WHAT IS EXPECTED:
Write out the data in full, exactly as shown.

User interface change data
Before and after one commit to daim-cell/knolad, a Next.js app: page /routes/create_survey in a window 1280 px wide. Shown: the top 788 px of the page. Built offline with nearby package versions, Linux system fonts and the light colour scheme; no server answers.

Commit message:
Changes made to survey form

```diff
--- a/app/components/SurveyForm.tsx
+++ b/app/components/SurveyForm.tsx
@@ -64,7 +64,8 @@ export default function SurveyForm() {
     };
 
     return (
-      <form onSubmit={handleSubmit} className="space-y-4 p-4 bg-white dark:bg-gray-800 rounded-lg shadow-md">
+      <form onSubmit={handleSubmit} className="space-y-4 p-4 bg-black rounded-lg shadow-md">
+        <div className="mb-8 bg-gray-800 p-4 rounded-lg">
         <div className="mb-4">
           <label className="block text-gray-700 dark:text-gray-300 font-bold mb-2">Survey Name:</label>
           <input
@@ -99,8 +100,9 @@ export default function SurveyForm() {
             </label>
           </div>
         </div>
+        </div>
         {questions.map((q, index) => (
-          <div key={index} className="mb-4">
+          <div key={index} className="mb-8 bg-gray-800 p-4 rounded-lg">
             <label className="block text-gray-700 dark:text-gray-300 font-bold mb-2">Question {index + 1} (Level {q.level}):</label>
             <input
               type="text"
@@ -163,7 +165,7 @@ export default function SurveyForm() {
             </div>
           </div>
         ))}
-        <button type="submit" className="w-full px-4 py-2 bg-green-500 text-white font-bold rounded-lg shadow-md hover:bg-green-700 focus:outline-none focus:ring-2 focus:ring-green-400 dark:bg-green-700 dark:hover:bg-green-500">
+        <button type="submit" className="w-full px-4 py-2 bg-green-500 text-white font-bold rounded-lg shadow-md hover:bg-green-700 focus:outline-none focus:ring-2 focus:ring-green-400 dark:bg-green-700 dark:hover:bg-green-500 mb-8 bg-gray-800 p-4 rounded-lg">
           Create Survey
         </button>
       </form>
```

RESULT OF THIS EXERCISE:
Before and after one commit to daim-cell/knolad, a Next.js app: page /routes/create_survey in a window 1280 px wide. Shown: the top 788 px of the page. Built offline with nearby package versions, Linux system fonts and the light colour scheme; no server answers.

Commit message:
Changes made to survey form

```diff
--- a/app/components/SurveyForm.tsx
+++ b/app/components/SurveyForm.tsx
@@ -64,7 +64,8 @@ export default function SurveyForm() {
     };
 
     return (
-      <form onSubmit={handleSubmit} className="space-y-4 p-4 bg-white dark:bg-gray-800 rounded-lg shadow-md">
+      <form onSubmit={handleSubmit} className="space-y-4 p-4 bg-black rounded-lg shadow-md">
+        <div className="mb-8 bg-gray-800 p-4 rounded-lg">
         <div className="mb-4">
           <label className="block text-gray-700 dark:text-gray-300 font-bold mb-2">Survey Name:</label>
           <input
@@ -99,8 +100,9 @@ export default function SurveyForm() {
             </label>
           </div>
         </div>
+        </div>
         {questions.map((q, index) => (
-          <div key={index} className="mb-4">
+          <div key={index} className="mb-8 bg-gray-800 p-4 rounded-lg">
             <label className="block text-gray-700 dark:text-gray-300 font-bold mb-2">Question {index + 1} (Level {q.level}):</label>
             <input
               type="text"
@@ -163,7 +165,7 @@ export default function SurveyForm() {
             </div>
           </div>
         ))}
-        <button type="submit" className="w-full px-4 py-2 bg-green-500 text-white font-bold rounded-lg shadow-md hover:bg-green-700 focus:outline-none focus:ring-2 focus:ring-green-400 dark:bg-green-700 dark:hover:bg-green-500">
+        <button type="submit" className="w-full px-4 py-2 bg-green-500 text-white font-bold rounded-lg shadow-md hover:bg-green-700 focus:outline-none focus:ring-2 focus:ring-green-400 dark:bg-green-700 dark:hover:bg-green-500 mb-8 bg-gray-800 p-4 rounded-lg">
           Create Survey
         </button>
       </form>
```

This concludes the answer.